The Agreement for the establishment of the General Fisheries Commission for the Mediterranean (GFCM), under the provisions of Article XIV of the FAO constitution, was approved by the FAO Conference in 1949 and entered into force in 1952. Consisting of 23 Member countries along with the European Union, the GFCM’s objectives are to promote the development, conservation, rational management and best utilization of living marine resources, as well as the sustainable development of aquaculture in the Mediterranean, Black Sea and connecting waters. Membership is open to both Mediterranean coastal states and regional economic organizations as well as to United Nations member states whose vessels engage in fishing in Mediterranean waters.


The EastMed Project “Scientific and Institutional Cooperation to Support Responsible Fisheries in the Eastern Mediterranean” executed by FAO and funded by Greece, Italy and European Community, supports the development of regionally-consistent fisheries management plans among the Eastern Mediterranean countries. The project’s longer-term development objective is to contribute to the sustainable management of marine fisheries in the Eastern Mediterranean, and thereby to support national economies and protecting the livelihoods of those involved in the fisheries sector. The project’s immediate objective aims is to support and improve the capacity of national fishery departments, to increase their scientific and technical information base for fisheries management and to develop coordinated and participative fisheries management plans in the Eastern Mediterranean sub-region.

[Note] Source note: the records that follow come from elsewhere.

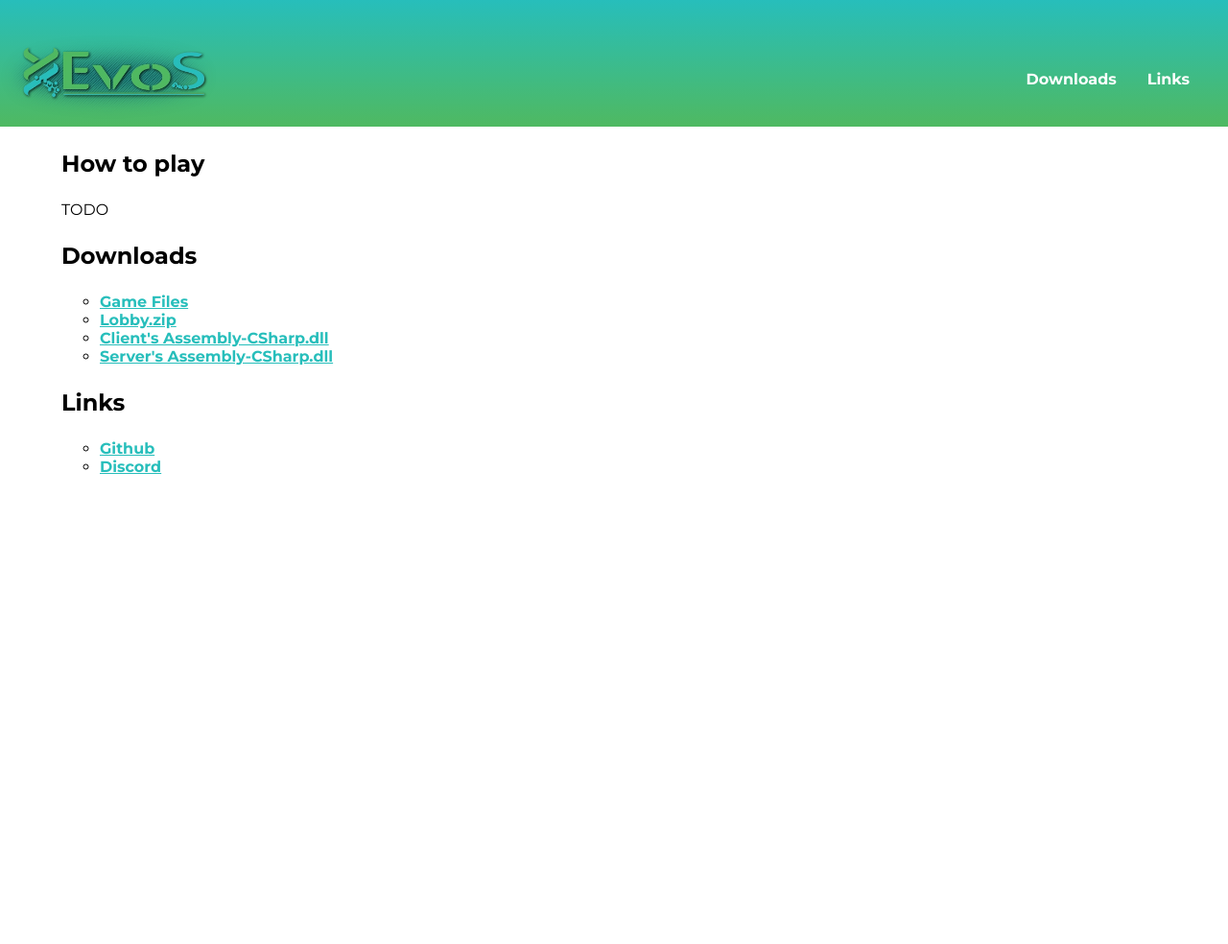
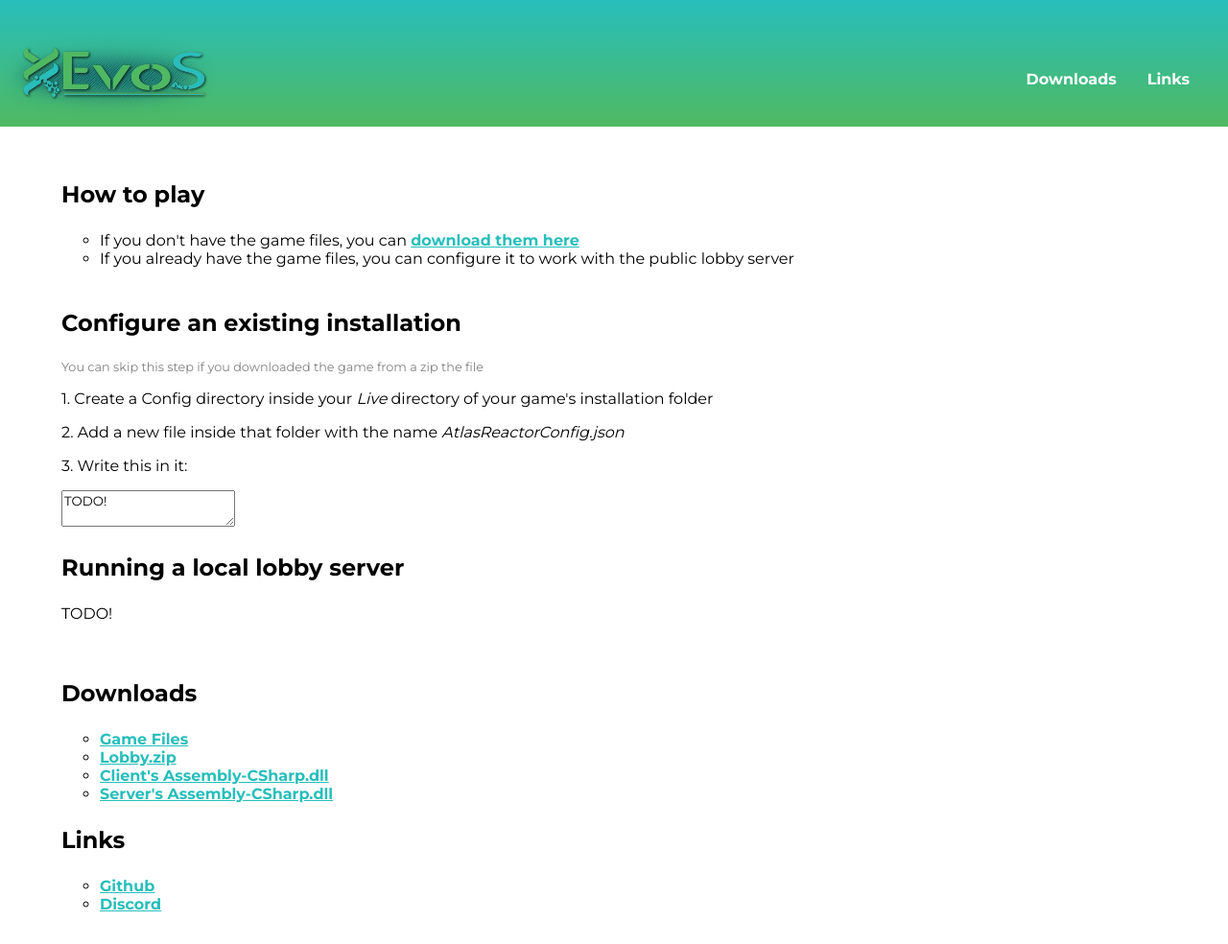
Before and after one commit to mts508/evos-page, a Flask app: page / in a window 1280 px wide. Shown: the whole page at 96% size. Before the commit the page ends 494 px from the top, so only its background shows below. Run offline with Flask 2, Linux system fonts and the light colour scheme.

Commit message:
more text

```diff
--- a/static/styles.css
+++ b/static/styles.css
@@ -48,7 +48,7 @@ ul {
 }
 
 .content {
-	padding: 0rem 4rem;
+	padding: 2rem 4rem;
 }
 
 h3 {
@@ -63,3 +63,8 @@ a {
 li {
 	list-style-type: circle;
 }
+
+.note {
+    font-size: 0.8rem;
+    color: grey
+}
--- a/templates/index.html
+++ b/templates/index.html
@@ -20,8 +20,26 @@
 		</nav>
 		<div class="content">
 			<h3>How to play</h3>
-			<p>TODO</p>
+			<ul>
+				<li>If you don't have the game files, you can <a href="https://drive.google.com/file/d/1C-WnIA5YcBUE5MQ9vbQGwamVs1aSGXKU/view?usp=sharing">download them here</a></li>
+				<li>If you already have the game files, you can configure it to work with the public lobby server</li>
+			</ul>
 
+			<br/>
+
+			<h3>Configure an existing installation</h3>
+			<p class="note">You can skip this step if you downloaded the game from a zip the file</p>
+			<p>1. Create a Config directory inside your <i>Live</i> directory of your game's installation folder</p>
+			<p>2. Add a new file inside that folder with the name <i>AtlasReactorConfig.json</i></p>
+			<p>3. Write this in it:</p>
+			<textarea>TODO!</textarea>
+
+			<br/>
+
+			<h3>Running a local lobby server</h3>
+			<p>TODO!</p>
+
+			<br/>
 			<h3>Downloads</h3>
 			<ul>
 				<li><a href="https://drive.google.com/file/d/1C-WnIA5YcBUE5MQ9vbQGwamVs1aSGXKU/view?usp=sharing">Game Files</a></li>
```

The CNR Institute for the Coastal Marine Environment (CNR-IAMC) implements research activities in the field of the geological, chemical, physical and biological aspects of the coastal marine environment and is supported by highly technological facilities both in the laboratory and at sea. The Institute also offers different forms of vocational training, including a Doctorate in Marine Science and Engineering.


Following the summer 2006 conflict, Italy reinforced its presence with extraordinary aid funds, as grant, totalling approximately 30 million euro. In addition, in September 2007, the Italian Cooperation Office (UTL – Local Technical Unit) was opened within the Italian embassy. As an integral part of our country’s foreign policy, the Italian Development Cooperation’s approach is based on two priorities: first, the need to ensure the protection of life and human dignity to all the planet’s inhabitants; and second, a vision of cooperation as a method by which to install, improve and strengthen relations among various countries and various communities.


The CANA Project "Establishing Monitoring and Sustainable Development of the Lebanese Sea" is co-financed by the Italian Ministry of Foreign Affairs and implemented by the Lebanese CNRS. The overall objective is to increase the knowledge of coastal and marine environments towards drawing responsible and sustainable development outlines while preparing guidelines for an integrated coastal policy. The project intends to prepare a complete picture related to the sea condition and its resources aiming at identifying sustainable and relevant economic approaches of the activities along the coastline of the Country. The scientific vessel named CANA-CNRS, donated by the Italian Government to CNRS is used for the scientific campaigns connected to the CNRS research programmes.